The Problem With Improper Disposal
The corrosivity and heavy metal content (lead) of lead-acid batteries may endanger human health and the environment. Acid spillage from such batteries has caused many disposal sites to be contaminated with lead. Spent lead-acid batteries have been banned from municipal solid waste landfills and incinerators in North Carolina since January 1991.
Hazardous or Non-Hazardous?
New batteries are
and are comprised of
previously recycled materials.
Lead-acid batteries are a characteristic hazardous waste because of the lead (D008) and acid (D002) content. However, batteries that are reclaimed are not considered hazardous waste and do not need to be counted in the quantity of hazardous waste generated per month. Batteries that are not reclaimed and are instead disposed as hazardous waste must be counted toward monthly generation and disposed at a permitted hazardous waste disposal facility.
To Help Prevent Pollution...
Service batteries regularly and change them only when necessary.
Encourage customers to use longer-lasting batteries.
Recycle used lead-acid batteries. Batteries not recycled must be disposed as hazardous waste.
Store and secure all batteries in a manner that prevents leakage of acid or hydrogen gas to the environment. Indoor storage on an acid-resistant rack or tub is recommended. If stored outdoors, batteries should be kept on an impermeable surface such as a concrete slab that has secondary containment, and the storage area should be under cover to prevent acid run-off.
Do not stack batteries as they may fall and crack.
Inspect batteries weekly to ensure there are no leaks or cracks.
Keep a neutralizing agent such as baking soda near by in case of an acid spill.
The Wrong Things To Do
Do not dispose of batteries in a dumpster with other solid waste. This activity is prohibited by State law.

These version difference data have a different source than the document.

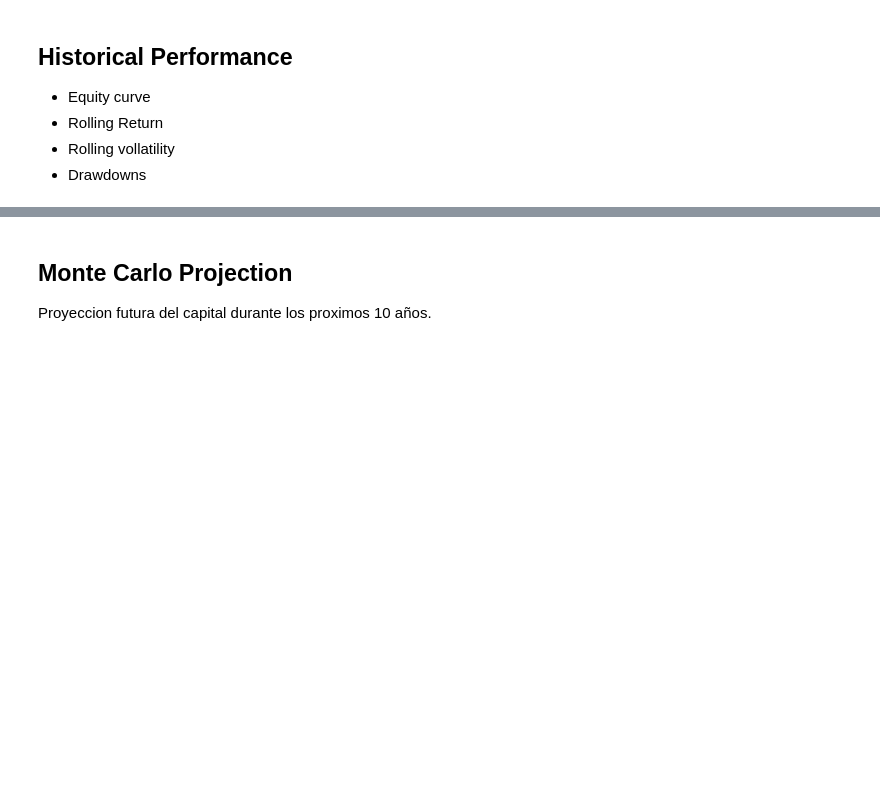
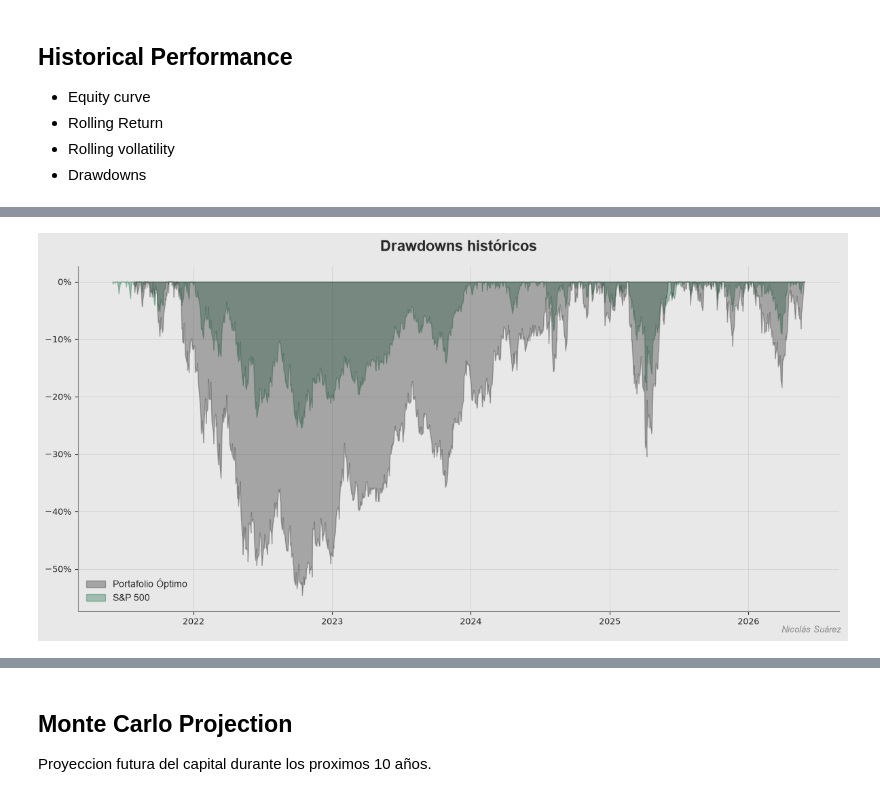
Before and after one commit to Nicosuarezso/portfolio-optimization, a Jupyter notebook: notebooks/04_risk_analysis.ipynb, the cells around one changed output, grey strips where cells are left out. Saved outputs shown, nothing was run; the diff lists cells and outputs as text; code cells hidden in the pictures; blank space fills up the shorter version.

```diff
--- a/notebooks/04_risk_analysis.ipynb
+++ b/notebooks/04_risk_analysis.ipynb
@@ -637,0 +881,17 @@ El portafolio propuesto logra un crecimiento anual compuesto superior al del S&P
+# %%
+
+portfolio_peak = portfolio_equity.cummax()
+
+portfolio_drawdown = (
+    portfolio_equity
+    - portfolio_peak
+) / portfolio_peak
+
+benchmark_peak = benchmark_equity.cummax()
+
+benchmark_drawdown = (
+    benchmark_equity
+    - benchmark_peak
+) / benchmark_peak
+# %%
+benchmark_drawdown = benchmark_drawdown.squeeze()
@@ -637,0 +911,66 @@ El portafolio propuesto logra un crecimiento anual compuesto superior al del S&P
+# %%
+fig, ax = plt.subplots(figsize=(12, 6))
+fig.patch.set_facecolor(BG)
+ax.set_facecolor(BG)
+
+ax.fill_between(
+    portfolio_drawdown.index,
+    portfolio_drawdown,
+    0,
+    color=TEXT,
+    alpha=0.35,
+    label="Portafolio Óptimo",
+    zorder=3
+)
+ax.fill_between(
+    benchmark_drawdown.index,
+    benchmark_drawdown,
+    0,
+    color=ACCENT,
+    alpha=0.35,
+    label="S&P 500",
+    zorder=2
+)
+
+ax.set_title(
+    "Drawdowns históricos",
+    fontsize=16,
+    fontweight="bold",
+    fontfamily="Arial",
+    color=TEXT,
+    pad=16
+)
+
+ax.yaxis.set_major_formatter(mticker.PercentFormatter(1))
+
+ax.grid(alpha=0.25, color=GREY, linewidth=0.6)
+for spine in ["top", "right"]:
+    ax.spines[spine].set_visible(False)
+for spine in ["left", "bottom"]:
+    ax.spines[spine].set_color(GREY)
+
+ax.tick_params(colors=TEXT, labelsize=9)
+
+legend = ax.legend(
+    frameon=False,
+    fontsize=10,
+    loc="lower left",
+    prop={"family": "Arial"}
+)
+for text in legend.get_texts():
+    text.set_color(TEXT)
+
+fig.text(
+    0.99, 0.01,
+    "Nicolás Suárez",
+    fontsize=9,
+    color=GREY,
+    ha="right",
+    style="italic",
+    fontfamily="Arial"
+)
+
+plt.tight_layout()
+plt.show()
+# %% [output]
+[figure, added]
```
Also changed, not shown: parts of 16 cells of this notebook.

309.70(b) No battery retailer shall knowingly place or dispose a used lead-acid battery in a landfill, incinerator, or waste-to-energy facility. 309.71(a) A person who offers for sale lead-acid batteries at retail in this State shall accept from customers, at the point of transfer or sale, used lead-acid batteries of the type and in a quantity at least equal to the number of new batteries purchased, if offered by customers. (b) A person who offers for sale lead-acid batteries at retail in this State shall post written notice that must be at least 8 1/2 inches by 11 inches in size and must contain the universal recycling symbol and the following language: (1) "It is illegal to improperly dispose of a motor vehicle battery or other lead-acid battery." (2) "Recycle your used batteries." (3) "State law requires us to accept used motor vehicle batteries or other lead-acid batteries for recycling in exchange for new batteries purchased."
Used lead-acid batteries that are disposed and NOT recycled must be managed as hazardous waste because of the lead and acid content (D008, D002). They should be disposed at a permitted hazardous waste facility. The acid and casings from these batteries have been found to contain high quantities of lead and should also be managed as hazardous waste when disposed.

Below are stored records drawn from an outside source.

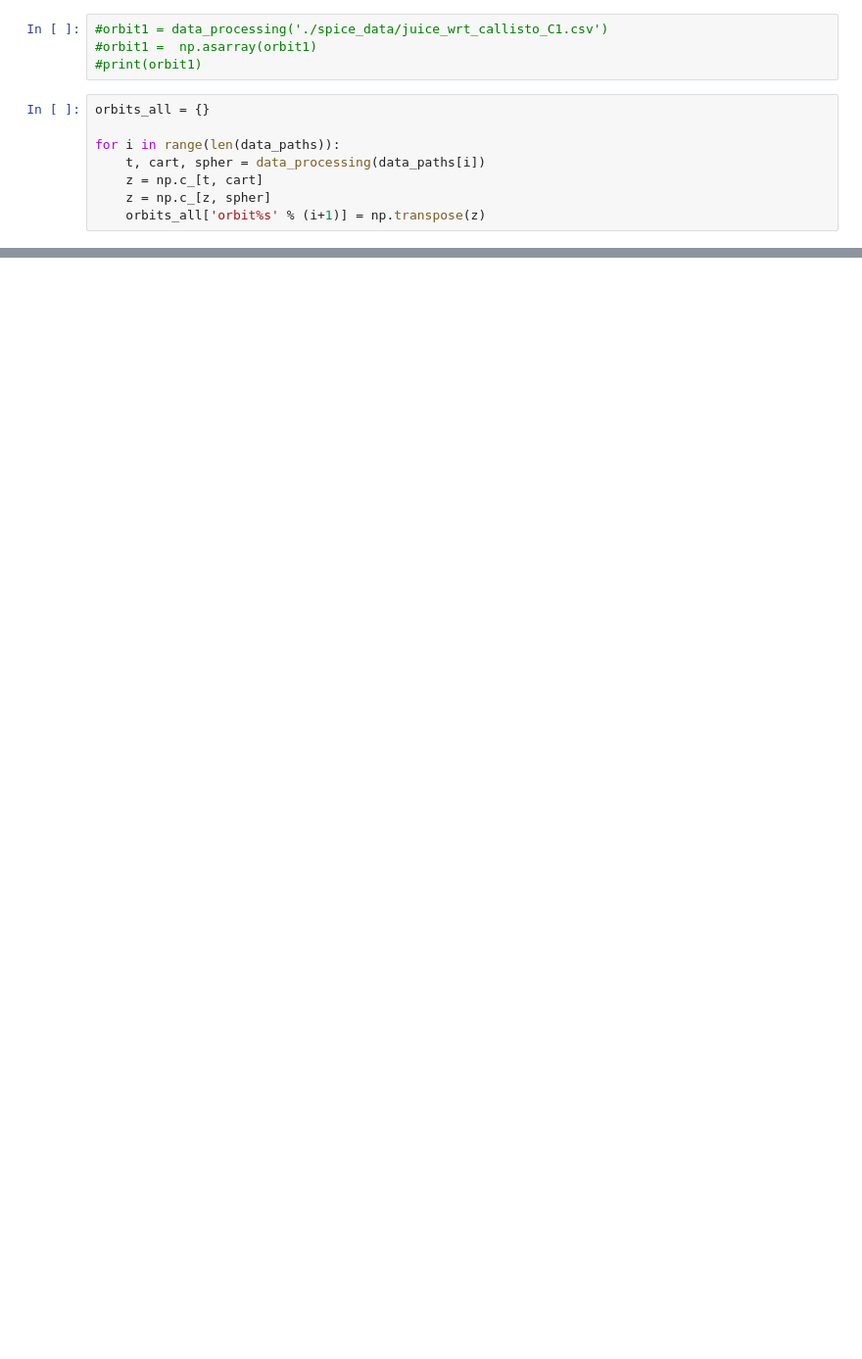
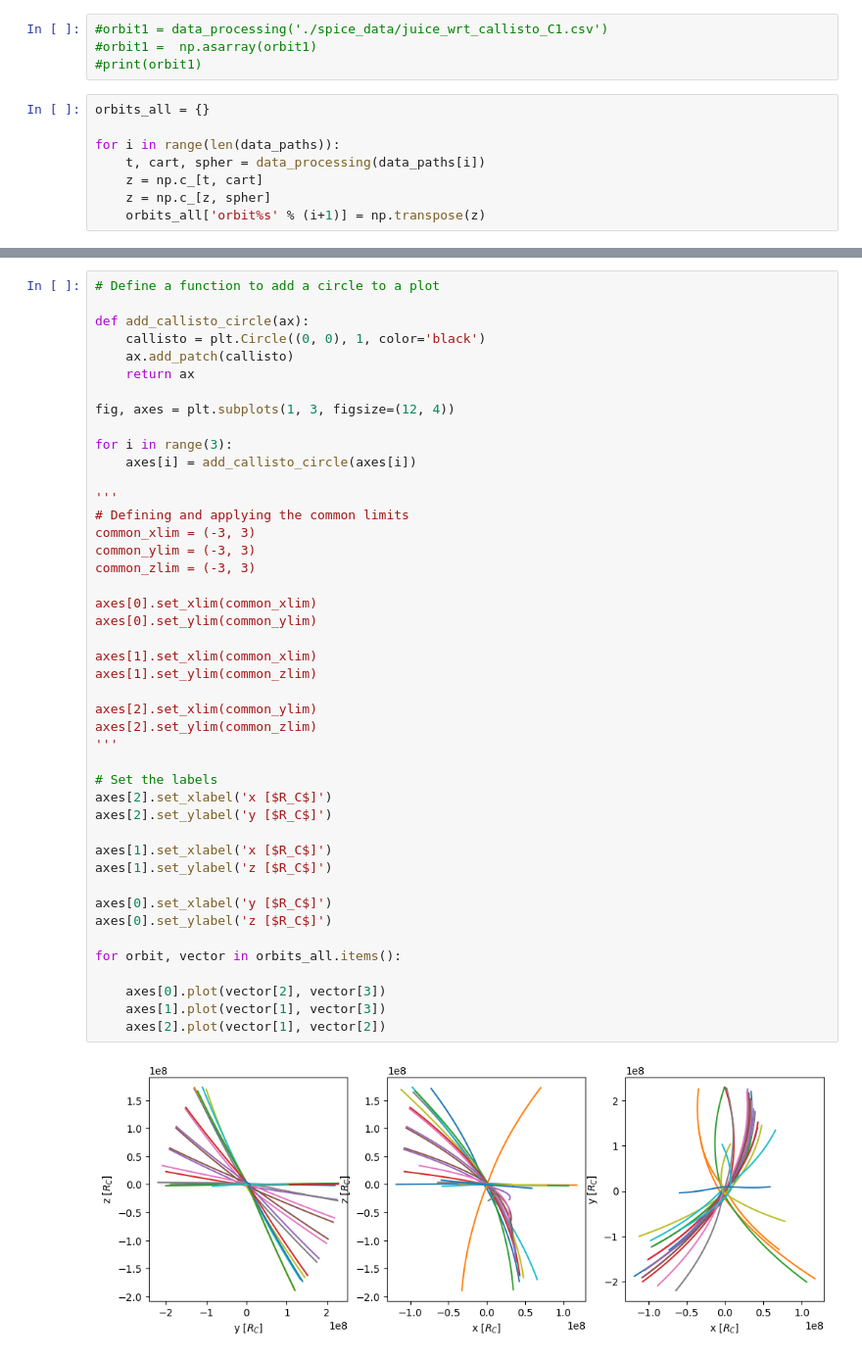
Before and after one commit to vera-br/Callisto, a Jupyter notebook: spice_data_test.ipynb, the cells around one changed output, grey strips where cells are left out. Shown at 98% size. Cells and saved outputs as stored; diff of their text form; blank space fills up the shorter version.

```diff
--- a/spice_data_test.ipynb
+++ b/spice_data_test.ipynb
@@ -91,3 +91,49 @@ for times in CA_times_utc_min12hr:
+# %%
+# Define a function to add a circle to a plot
+
+def add_callisto_circle(ax):
+    callisto = plt.Circle((0, 0), 1, color='black')
+    ax.add_patch(callisto)
+    return ax
+
+fig, axes = plt.subplots(1, 3, figsize=(12, 4))
+
+for i in range(3):
+    axes[i] = add_callisto_circle(axes[i])
+
+'''
+# Defining and applying the common limits
+common_xlim = (-3, 3)
+common_ylim = (-3, 3)
+common_zlim = (-3, 3)
+
+axes[0].set_xlim(common_xlim)
+axes[0].set_ylim(common_ylim)
+
+axes[1].set_xlim(common_xlim)
+axes[1].set_ylim(common_zlim)
+
+axes[2].set_xlim(common_ylim)
+axes[2].set_ylim(common_zlim)
+'''
+
+# Set the labels
+axes[2].set_xlabel('x [$R_C$]')
+axes[2].set_ylabel('y [$R_C$]')
+
+axes[1].set_xlabel('x [$R_C$]')
+axes[1].set_ylabel('z [$R_C$]')
+
+axes[0].set_xlabel('y [$R_C$]')
+axes[0].set_ylabel('z [$R_C$]')
+
+for orbit, vector in orbits_all.items():
+
+    axes[0].plot(vector[2], vector[3])
+    axes[1].plot(vector[1], vector[3])
+    axes[2].plot(vector[1], vector[2])
+# %% [output]
+[figure, added]
 # %%
 orbit1 = orbits_all['orbit1']
 plt.plot(orbit1[0], orbit1[4])
```
Also changed, not shown: parts of 6 cells of this notebook, 15 other files.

Lead-acid batteries and other hazardous waste batteries, such as nickel-cadmium, mercuric-oxide, and lithium batteries, can be managed under the Universal Waste Rule, 40 CFR 273, codified at 15A NCAC 13A .0019. Contact the Division of Solid Waste Management's Hazardous Waste Section in the Department of Environment and Natural Resources for more information.
For More Information
This Fact Sheet is only an overview and does not contain detailed information that may apply to you. You should call one of these offices in the NC Department of Environment and Natural Resources for assistance with this subject.
- Note: Many counties and some cities in North Carolina have battery recycling programs and may be willing to work with local auto shops. The Office of Waste Reduction can help identify local contacts and other resources such as processors and recyclers of batteries.
The North Carolina Office of Waste Reduction provides free, non-regulatory technical assistance and education on methods to eliminate, reduce, or recycle wastes before they become pollutants or require disposal. Call OWR at (919) 715-6500 or 800-763-0136 or e-mail us for assistance with issues in this Fact Sheet or any of your waste reduction concerns.